Take the entries below and write them out exactly, with each picture removed.

Recorded data
========================================

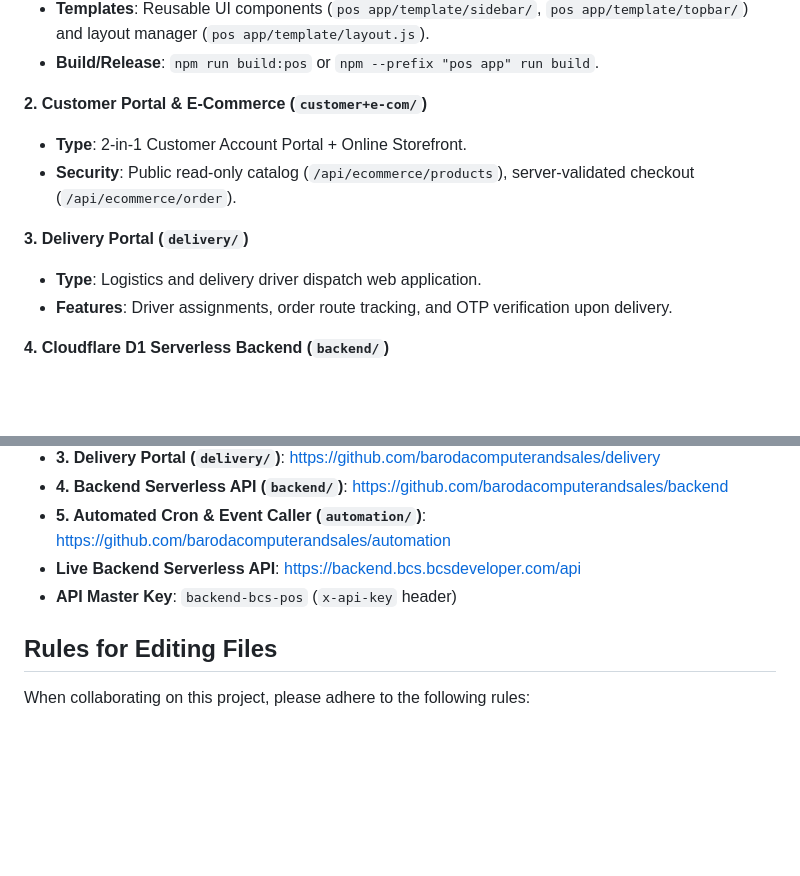
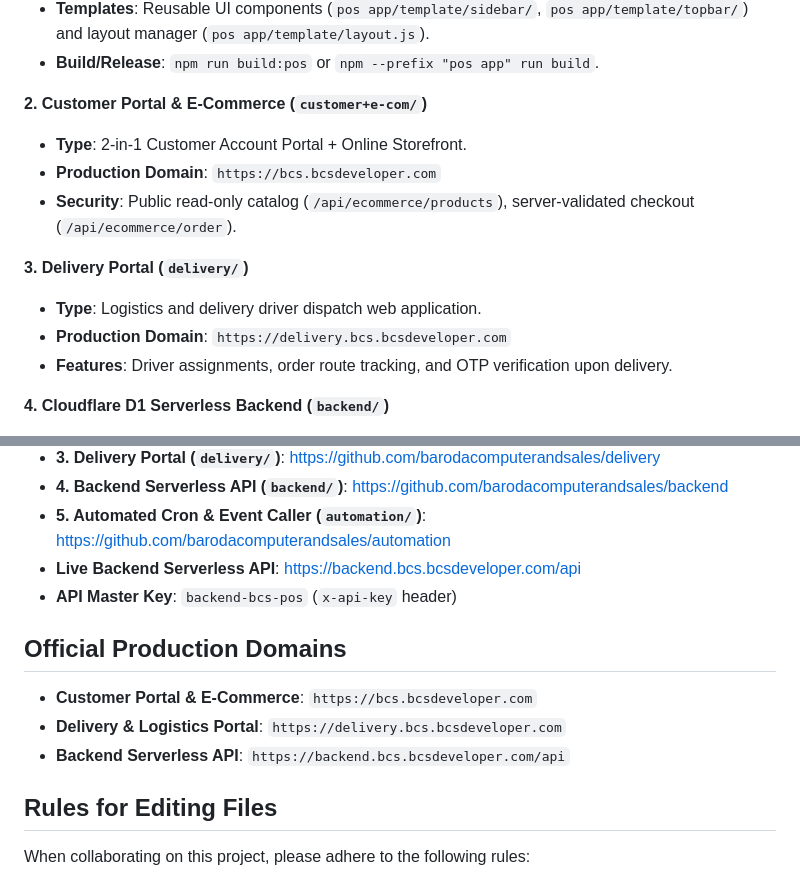
Before and after one commit to barodacomputerandsales/pos, a Markdown page: config.md, 2 parts joined by grey strips. GitHub-like rendering; blank space fills up the shorter version.

Commit message:
docs: record official customer and delivery portal domains in config.md

```diff
--- a/config.md
+++ b/config.md
@@ -15,10 +15,12 @@
 
 **2. Customer Portal & E-Commerce (`customer+e-com/`)**
 - **Type**: 2-in-1 Customer Account Portal + Online Storefront.
+- **Production Domain**: `https://bcs.bcsdeveloper.com`
 - **Security**: Public read-only catalog (`/api/ecommerce/products`), server-validated checkout (`/api/ecommerce/order`).
 
 **3. Delivery Portal (`delivery/`)**
 - **Type**: Logistics and delivery driver dispatch web application.
+- **Production Domain**: `https://delivery.bcs.bcsdeveloper.com`
 - **Features**: Driver assignments, order route tracking, and OTP verification upon delivery.
 
 **4. Cloudflare D1 Serverless Backend (`backend/`)**
@@ -53,6 +55,11 @@
 - **5. Automated Cron & Event Caller (`automation/`)**: https://github.com/barodacomputerandsales/automation
 - **Live Backend Serverless API**: https://backend.bcs.bcsdeveloper.com/api
 - **API Master Key**: `backend-bcs-pos` (`x-api-key` header)
+
+## Official Production Domains
+- **Customer Portal & E-Commerce**: `https://bcs.bcsdeveloper.com`
+- **Delivery & Logistics Portal**: `https://delivery.bcs.bcsdeveloper.com`
+- **Backend Serverless API**: `https://backend.bcs.bcsdeveloper.com/api`
 
 ## Rules for Editing Files
 
```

========================================

* **WRITTEN SOLUTION**
Before and after one commit to barodacomputerandsales/pos, a Markdown page: config.md, 2 parts joined by grey strips. GitHub-like rendering; blank space fills up the shorter version.

Commit message:
docs: record official customer and delivery portal domains in config.md

```diff
--- a/config.md
+++ b/config.md
@@ -15,10 +15,12 @@
 
 **2. Customer Portal & E-Commerce (`customer+e-com/`)**
 - **Type**: 2-in-1 Customer Account Portal + Online Storefront.
+- **Production Domain**: `https://bcs.bcsdeveloper.com`
 - **Security**: Public read-only catalog (`/api/ecommerce/products`), server-validated checkout (`/api/ecommerce/order`).
 
 **3. Delivery Portal (`delivery/`)**
 - **Type**: Logistics and delivery driver dispatch web application.
+- **Production Domain**: `https://delivery.bcs.bcsdeveloper.com`
 - **Features**: Driver assignments, order route tracking, and OTP verification upon delivery.
 
 **4. Cloudflare D1 Serverless Backend (`backend/`)**
@@ -53,6 +55,11 @@
 - **5. Automated Cron & Event Caller (`automation/`)**: https://github.com/barodacomputerandsales/automation
 - **Live Backend Serverless API**: https://backend.bcs.bcsdeveloper.com/api
 - **API Master Key**: `backend-bcs-pos` (`x-api-key` header)
+
+## Official Production Domains
+- **Customer Portal & E-Commerce**: `https://bcs.bcsdeveloper.com`
+- **Delivery & Logistics Portal**: `https://delivery.bcs.bcsdeveloper.com`
+- **Backend Serverless API**: `https://backend.bcs.bcsdeveloper.com/api`
 
 ## Rules for Editing Files
 
```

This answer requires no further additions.